Known as the “real” story behind the novel and Hollywood movie The Exorcist, the tale of fourteen year-old Roland Doe is one of the most notorious stories of demonic possession. In fact, Roland Doe is not his real name; it is a pseudonym assigned to him by the Catholic church in order to preserve the boy’s privacy. In the late 1940s, Doe’s aunt encouraged him to use a Ouija board, and many speculate that after her death the boy attempted to contact his aunt with the Ouija board, an act which opened the door for the demons who wished to possess him.
The possession started with strange sounds, like dripping water, that no one could place. Eventually, religious artifacts began to quake and fly off the walls, and unexplained footsteps and scratching noises could be heard around the home. Scratches began to appear on the boy’s body, including words that seemed to have been carved into his flesh by unseen claws. The boy spoke in tongues in a guttural voice and levitated in the air, with his body contorted in pain.
His family brought in a Catholic priest, who determined that the boy was possessed by evil spirits and needed an exorcism. The exorcism ritual was performed over thirty times, with the boy injuring the priest many times throughout. When, at last, the rite was successful, the entire hospital heard Doe’s cries of bestial anguish and reported a horrible sulfuric odor hanging in the air. (Link | Photo)
4 • “Julia”
In 2008, Dr. Richard E. Gallagher, a board-certified psychiatrist and associate professor of clinical psychiatry at New York Medical College, documented the case of a patient nicknamed “Julia” whom he deduced was indeed possessed by demons. It’s rare that a scientist and psychiatrist would acknowledge the possibility of possession; typically doctors think that possession is either fraudulent or a result of mental illness.
Dr. Gallagher personally observed items flying around the room, Julia levitating off the bed, speaking in tongues, and knowing things about people around her that she could not possibly have known. Here is an excerpt from Gallagher’s statement:
“Periodically, in our presence, Julia would go into a trance state of a recurring nature,” writes Gallagher. “Mentally troubled individuals often ‘dissociate,’ but Julia’s trances were accompanied by an unusual phenomenon: Out of her mouth would come various threats, taunts and scatological language, phrases like ‘Leave her alone, you idiot,’ ‘She’s ours,’ ‘Leave, you imbecile priest,’ or just ‘Leave.’ The tone of this voice differed markedly from Julia’s own, and it varied, sometimes sounding guttural and vaguely masculine, at other points high pitched. Most of her comments during these ‘trances,’ or at the subsequent exorcisms, displayed a marked contempt for anything religious or sacred.” (Link | Via | Photo)
- 10 Terrifying Cases of Demonic Possession (oddee.com)

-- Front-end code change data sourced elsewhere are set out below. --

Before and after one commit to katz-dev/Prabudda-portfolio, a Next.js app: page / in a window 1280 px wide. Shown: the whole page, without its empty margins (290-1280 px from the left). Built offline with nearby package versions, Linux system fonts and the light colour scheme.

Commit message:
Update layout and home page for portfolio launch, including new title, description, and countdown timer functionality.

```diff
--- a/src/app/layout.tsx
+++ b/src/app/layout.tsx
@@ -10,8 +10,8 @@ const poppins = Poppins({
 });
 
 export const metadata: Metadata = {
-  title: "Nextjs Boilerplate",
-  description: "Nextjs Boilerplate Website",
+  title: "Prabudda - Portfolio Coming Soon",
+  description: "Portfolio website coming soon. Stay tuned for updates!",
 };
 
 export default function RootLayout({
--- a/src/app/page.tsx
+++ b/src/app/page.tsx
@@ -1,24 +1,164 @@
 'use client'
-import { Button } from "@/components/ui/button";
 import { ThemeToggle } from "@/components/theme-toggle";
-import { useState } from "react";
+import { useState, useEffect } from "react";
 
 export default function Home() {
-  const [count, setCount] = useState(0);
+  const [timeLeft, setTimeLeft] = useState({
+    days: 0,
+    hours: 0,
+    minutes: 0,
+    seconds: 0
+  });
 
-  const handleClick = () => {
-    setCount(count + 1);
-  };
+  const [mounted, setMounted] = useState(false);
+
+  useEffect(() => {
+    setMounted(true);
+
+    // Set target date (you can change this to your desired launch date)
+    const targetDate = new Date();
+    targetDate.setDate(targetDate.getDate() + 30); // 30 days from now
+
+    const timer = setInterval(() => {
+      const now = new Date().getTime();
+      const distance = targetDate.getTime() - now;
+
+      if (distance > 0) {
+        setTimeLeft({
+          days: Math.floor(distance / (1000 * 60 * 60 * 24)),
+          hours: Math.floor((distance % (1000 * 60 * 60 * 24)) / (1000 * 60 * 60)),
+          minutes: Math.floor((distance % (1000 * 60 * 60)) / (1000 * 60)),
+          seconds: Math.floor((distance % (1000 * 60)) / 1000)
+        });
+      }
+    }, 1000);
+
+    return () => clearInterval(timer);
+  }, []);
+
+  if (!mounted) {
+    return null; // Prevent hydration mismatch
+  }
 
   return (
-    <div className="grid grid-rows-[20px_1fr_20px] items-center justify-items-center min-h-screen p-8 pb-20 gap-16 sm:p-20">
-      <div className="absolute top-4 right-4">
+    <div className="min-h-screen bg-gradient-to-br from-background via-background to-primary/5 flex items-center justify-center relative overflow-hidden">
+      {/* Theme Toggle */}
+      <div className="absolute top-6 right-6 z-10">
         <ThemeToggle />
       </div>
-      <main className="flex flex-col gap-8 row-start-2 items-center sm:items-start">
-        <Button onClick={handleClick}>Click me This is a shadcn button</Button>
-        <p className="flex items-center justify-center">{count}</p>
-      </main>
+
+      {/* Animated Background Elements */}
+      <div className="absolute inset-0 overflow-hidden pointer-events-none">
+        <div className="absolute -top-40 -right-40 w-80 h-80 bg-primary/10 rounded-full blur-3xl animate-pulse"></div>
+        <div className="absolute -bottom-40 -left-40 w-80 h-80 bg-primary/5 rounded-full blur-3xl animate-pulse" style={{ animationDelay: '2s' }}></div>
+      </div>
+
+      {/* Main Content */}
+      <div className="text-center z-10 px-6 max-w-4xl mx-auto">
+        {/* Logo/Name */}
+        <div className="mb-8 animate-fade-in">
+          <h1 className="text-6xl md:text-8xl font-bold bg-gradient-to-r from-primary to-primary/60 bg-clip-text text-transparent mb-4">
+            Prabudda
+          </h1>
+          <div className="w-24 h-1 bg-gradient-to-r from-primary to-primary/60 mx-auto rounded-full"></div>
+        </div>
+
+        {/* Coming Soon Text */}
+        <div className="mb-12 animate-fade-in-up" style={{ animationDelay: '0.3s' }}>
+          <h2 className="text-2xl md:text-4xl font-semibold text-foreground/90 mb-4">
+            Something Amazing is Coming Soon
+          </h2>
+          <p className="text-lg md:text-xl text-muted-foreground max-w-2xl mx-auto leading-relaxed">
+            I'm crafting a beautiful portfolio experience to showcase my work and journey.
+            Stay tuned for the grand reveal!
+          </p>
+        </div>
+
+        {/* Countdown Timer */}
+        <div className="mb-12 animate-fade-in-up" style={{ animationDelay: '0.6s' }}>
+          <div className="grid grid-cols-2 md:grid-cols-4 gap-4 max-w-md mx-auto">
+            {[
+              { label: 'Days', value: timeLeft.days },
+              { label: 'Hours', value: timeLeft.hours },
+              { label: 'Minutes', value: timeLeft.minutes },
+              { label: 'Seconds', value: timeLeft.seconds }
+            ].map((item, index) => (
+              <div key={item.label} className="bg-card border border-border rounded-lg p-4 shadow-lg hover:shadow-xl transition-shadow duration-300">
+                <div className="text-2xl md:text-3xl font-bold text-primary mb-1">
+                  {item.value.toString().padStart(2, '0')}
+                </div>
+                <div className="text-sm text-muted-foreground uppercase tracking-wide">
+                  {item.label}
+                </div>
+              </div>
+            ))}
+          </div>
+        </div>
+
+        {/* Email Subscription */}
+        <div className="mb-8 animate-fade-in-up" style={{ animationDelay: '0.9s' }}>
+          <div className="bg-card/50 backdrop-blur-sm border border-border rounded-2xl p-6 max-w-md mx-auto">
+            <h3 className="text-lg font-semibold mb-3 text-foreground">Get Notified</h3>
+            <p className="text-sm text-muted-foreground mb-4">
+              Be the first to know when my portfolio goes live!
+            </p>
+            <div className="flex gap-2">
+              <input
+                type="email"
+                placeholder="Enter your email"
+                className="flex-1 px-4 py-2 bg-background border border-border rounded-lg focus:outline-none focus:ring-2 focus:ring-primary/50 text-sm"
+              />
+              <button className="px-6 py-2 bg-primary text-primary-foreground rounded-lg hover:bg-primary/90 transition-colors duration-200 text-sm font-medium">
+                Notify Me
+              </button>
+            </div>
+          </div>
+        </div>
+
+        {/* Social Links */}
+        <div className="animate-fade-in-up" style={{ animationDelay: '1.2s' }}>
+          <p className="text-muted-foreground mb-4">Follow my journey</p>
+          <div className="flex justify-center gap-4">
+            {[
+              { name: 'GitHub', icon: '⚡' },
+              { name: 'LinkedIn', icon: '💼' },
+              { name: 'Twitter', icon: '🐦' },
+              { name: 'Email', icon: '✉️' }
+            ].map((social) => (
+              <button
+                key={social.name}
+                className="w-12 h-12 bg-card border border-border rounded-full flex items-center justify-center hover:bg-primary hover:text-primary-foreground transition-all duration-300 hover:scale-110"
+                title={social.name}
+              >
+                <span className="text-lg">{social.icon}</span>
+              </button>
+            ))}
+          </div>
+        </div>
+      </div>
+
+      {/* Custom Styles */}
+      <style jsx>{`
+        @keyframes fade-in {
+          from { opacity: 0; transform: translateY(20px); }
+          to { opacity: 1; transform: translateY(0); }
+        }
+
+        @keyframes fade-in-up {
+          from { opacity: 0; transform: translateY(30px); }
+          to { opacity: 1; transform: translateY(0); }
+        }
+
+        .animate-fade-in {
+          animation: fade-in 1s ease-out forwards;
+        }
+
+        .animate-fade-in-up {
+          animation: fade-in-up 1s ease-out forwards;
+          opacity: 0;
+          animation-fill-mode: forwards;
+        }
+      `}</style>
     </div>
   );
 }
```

- Toddler’s Exorcism Death Part of Dark History (livescience.com)
- A Real Exorcism: Wyoming Woman Stops Breathing During Exorcism, Goes Into Cardiac Arrest (medicaldaily.com)
- Polish Priests Examining “The Woman Who Dares Call Herself Madonna” For Demonic Possession (queerty.com)
- A Real Life Exorcism Story (thebrennerbrief.com)
- Read the Reviews of I Am Not Afraid Here! (iamnotafraidblog.com)
- ‘THE CONJURING’: The making of an exorcist – Articles (wilmingtonfavs.com)
- What an excellent day for an Exorcism… (scaredshirtless.wordpress.com)
- Exorcism Is Not Something An Individual Does… (iamnotafraidblog.com)